4. Is the house clean? Children play and make messes - that is their job. If the house is clean, appreciate the effort she made to clear away the clutter. If not, understand that other things might have come up and she may not have had time to pick up.
5. If the children are clean and happy to see you, realize that she must have taken an effort to clean them up. (Clean is not a child's natural state.)
6. Greet her with a warm smile, a kiss and ask her how her day was. You don't really have to listen, but at least pretend you are.
7. She may have a dozen important things to tell you and understands that the moment of your arrival is not the time. You may not think she could have anything important to say, but take some time between your daily dump and hockey playoffs to listen to what she has to say.
8. Try to understand that her world has its own strains and pressures and she needs quiet time just as much as you do. (If you doubt this, try doing her job for a day.)
9. Her goal is to try to make sure your home is a place of peace, order and tranquility. If it isn't, understand that she had to spend the whole day in it - you got to be away from it.
10. Don't greet her with complaints and problems.
11. Don't complain if she's late in preparing dinner or even if she asks you to pick up take-out on the way home. Count this as minor compared to what she might have gone through that day.
12. Allow her to be comfortable. Let her lean back in a comfortable chair or lie down in the bedroom while you spend some time with your children. She could use the break and they can always use your attention.
13. Don't yell. Speak in a low, soothing and pleasant voice.
14. Don't ask her questions about her actions or question her judgment or integrity. Remember, she is tasked with managing the entire household, maintaining the house and grounds, budgeting, paying bills, shopping, cooking, cleaning and caring for your children. It is a very serious job to her and she will always carry out her duties with fairness and truthfulness. You have no right to question her.

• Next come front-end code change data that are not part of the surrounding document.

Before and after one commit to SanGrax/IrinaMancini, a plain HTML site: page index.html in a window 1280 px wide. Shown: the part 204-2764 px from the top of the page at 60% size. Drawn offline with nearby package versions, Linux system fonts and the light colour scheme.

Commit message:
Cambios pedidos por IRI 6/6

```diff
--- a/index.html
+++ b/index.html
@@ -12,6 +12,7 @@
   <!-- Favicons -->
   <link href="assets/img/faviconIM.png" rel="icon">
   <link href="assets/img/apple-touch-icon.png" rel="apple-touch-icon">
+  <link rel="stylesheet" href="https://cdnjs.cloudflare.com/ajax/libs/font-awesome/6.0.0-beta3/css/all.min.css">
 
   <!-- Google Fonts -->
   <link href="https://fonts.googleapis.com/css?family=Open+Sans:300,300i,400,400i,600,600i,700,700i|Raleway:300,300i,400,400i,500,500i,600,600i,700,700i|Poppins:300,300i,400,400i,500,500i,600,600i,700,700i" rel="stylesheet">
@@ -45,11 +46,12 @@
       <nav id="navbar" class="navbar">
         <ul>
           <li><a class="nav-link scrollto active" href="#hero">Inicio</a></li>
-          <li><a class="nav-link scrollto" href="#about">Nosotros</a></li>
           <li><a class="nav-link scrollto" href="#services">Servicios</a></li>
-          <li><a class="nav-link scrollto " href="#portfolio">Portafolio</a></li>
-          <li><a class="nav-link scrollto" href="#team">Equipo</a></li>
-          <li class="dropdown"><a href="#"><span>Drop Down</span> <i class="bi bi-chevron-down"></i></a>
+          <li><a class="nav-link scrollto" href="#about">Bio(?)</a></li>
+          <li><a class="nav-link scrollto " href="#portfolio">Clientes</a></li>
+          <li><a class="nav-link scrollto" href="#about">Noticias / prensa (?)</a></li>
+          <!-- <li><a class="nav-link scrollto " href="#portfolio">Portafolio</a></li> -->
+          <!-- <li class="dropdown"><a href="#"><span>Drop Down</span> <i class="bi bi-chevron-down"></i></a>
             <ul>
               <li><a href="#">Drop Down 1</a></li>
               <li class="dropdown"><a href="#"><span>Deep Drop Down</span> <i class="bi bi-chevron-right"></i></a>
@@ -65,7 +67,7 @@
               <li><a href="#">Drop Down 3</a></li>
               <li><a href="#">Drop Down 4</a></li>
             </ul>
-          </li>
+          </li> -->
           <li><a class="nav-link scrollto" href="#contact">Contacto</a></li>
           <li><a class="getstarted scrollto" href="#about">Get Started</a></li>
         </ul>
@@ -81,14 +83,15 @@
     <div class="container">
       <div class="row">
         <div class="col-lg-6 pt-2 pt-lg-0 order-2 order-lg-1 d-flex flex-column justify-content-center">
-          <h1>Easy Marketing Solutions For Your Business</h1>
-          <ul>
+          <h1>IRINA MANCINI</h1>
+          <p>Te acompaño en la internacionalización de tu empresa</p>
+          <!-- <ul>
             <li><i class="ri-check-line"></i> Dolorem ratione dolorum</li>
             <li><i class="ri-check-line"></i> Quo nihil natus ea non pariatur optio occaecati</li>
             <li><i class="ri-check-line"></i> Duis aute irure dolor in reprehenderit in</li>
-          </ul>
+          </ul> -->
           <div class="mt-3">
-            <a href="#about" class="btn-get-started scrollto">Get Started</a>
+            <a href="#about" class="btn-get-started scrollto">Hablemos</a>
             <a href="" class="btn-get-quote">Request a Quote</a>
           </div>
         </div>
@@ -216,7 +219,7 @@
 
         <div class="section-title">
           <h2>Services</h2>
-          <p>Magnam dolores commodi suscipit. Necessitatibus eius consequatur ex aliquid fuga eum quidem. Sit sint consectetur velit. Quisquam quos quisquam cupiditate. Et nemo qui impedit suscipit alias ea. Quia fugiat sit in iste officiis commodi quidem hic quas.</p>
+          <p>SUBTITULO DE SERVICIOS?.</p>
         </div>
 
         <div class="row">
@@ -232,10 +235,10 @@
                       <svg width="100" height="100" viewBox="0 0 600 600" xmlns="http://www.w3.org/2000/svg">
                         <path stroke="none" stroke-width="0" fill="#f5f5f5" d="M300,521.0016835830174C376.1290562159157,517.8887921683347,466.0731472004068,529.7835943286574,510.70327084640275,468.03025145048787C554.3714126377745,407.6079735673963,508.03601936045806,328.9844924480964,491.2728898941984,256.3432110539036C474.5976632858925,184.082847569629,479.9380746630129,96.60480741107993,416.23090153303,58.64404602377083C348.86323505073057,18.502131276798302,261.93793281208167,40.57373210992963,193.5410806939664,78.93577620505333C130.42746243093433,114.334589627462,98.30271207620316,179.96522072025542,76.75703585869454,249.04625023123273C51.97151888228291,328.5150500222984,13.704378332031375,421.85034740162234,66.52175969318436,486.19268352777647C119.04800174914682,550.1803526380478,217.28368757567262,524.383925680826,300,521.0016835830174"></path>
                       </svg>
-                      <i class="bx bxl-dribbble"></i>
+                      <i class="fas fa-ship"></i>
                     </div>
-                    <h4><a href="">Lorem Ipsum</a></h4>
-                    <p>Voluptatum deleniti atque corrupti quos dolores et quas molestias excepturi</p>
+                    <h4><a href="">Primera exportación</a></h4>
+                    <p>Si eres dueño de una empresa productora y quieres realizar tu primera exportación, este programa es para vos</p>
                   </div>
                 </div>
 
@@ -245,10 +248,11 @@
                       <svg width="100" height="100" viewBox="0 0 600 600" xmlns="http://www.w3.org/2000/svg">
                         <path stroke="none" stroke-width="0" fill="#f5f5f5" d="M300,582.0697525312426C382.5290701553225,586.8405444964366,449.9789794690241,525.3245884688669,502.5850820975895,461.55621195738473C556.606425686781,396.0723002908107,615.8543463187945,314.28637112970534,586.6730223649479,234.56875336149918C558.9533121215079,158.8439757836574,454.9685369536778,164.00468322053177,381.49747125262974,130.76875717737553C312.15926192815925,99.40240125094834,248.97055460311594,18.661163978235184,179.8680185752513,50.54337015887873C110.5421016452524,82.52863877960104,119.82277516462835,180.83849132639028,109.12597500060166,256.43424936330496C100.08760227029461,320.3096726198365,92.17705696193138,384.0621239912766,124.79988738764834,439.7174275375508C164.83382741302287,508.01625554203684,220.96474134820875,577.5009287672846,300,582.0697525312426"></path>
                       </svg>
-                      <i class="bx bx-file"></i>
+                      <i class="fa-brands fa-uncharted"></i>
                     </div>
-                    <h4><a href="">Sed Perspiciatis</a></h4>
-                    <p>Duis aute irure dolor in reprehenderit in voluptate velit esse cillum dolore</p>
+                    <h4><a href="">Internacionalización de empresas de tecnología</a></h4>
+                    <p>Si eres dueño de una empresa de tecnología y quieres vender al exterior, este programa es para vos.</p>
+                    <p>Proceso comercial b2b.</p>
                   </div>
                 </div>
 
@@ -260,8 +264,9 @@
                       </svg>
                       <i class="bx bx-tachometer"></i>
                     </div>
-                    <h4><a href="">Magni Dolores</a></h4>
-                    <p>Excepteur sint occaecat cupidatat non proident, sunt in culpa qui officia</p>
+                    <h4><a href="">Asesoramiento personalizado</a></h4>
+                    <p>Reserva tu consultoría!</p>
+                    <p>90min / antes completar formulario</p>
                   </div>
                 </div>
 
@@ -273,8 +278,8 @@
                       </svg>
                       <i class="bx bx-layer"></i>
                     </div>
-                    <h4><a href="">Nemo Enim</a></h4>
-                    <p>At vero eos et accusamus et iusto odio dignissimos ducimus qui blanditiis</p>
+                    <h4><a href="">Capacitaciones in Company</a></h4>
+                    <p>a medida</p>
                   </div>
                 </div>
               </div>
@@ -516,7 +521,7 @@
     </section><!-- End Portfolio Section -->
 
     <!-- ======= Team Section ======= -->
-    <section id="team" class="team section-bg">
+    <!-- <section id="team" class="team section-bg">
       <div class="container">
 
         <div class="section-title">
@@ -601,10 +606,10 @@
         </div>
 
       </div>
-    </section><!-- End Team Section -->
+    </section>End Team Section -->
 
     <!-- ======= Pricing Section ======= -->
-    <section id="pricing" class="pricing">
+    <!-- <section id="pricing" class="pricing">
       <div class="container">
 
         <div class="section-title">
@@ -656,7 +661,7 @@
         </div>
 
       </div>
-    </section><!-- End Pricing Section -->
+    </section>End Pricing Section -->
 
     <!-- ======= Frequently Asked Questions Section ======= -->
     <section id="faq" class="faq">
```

15. A good husband always realizes how lucky he is to have a wife that takes care of him, his castle and his little princes and/or princesses.
carebear said:If Little Johnny can't read, that's Mommy's fault. If there's no electricity, so Johnny can't see to read. That's Daddy's fault.
Elaina said:I do all the finances here, as well.
Because there's less money when only one works, he leaves it all to me because I have a better knack at being cheap. He wants me to go out and be able to shop, and he can't seem to ever be able to have enough money left over to give to me to do that. So it makes him feel better to say "you spent how much for all these groceries?!" and I sneak in fabric or shoes and he pretends not to notice them (because let's be honest, how can you NOT notice this fuchsia, aqua, black, yellow tweed that appears admist the grey, blue and sea foam green fabric on the table? Or the fact I haven't worn the same pair of shoes in a week?)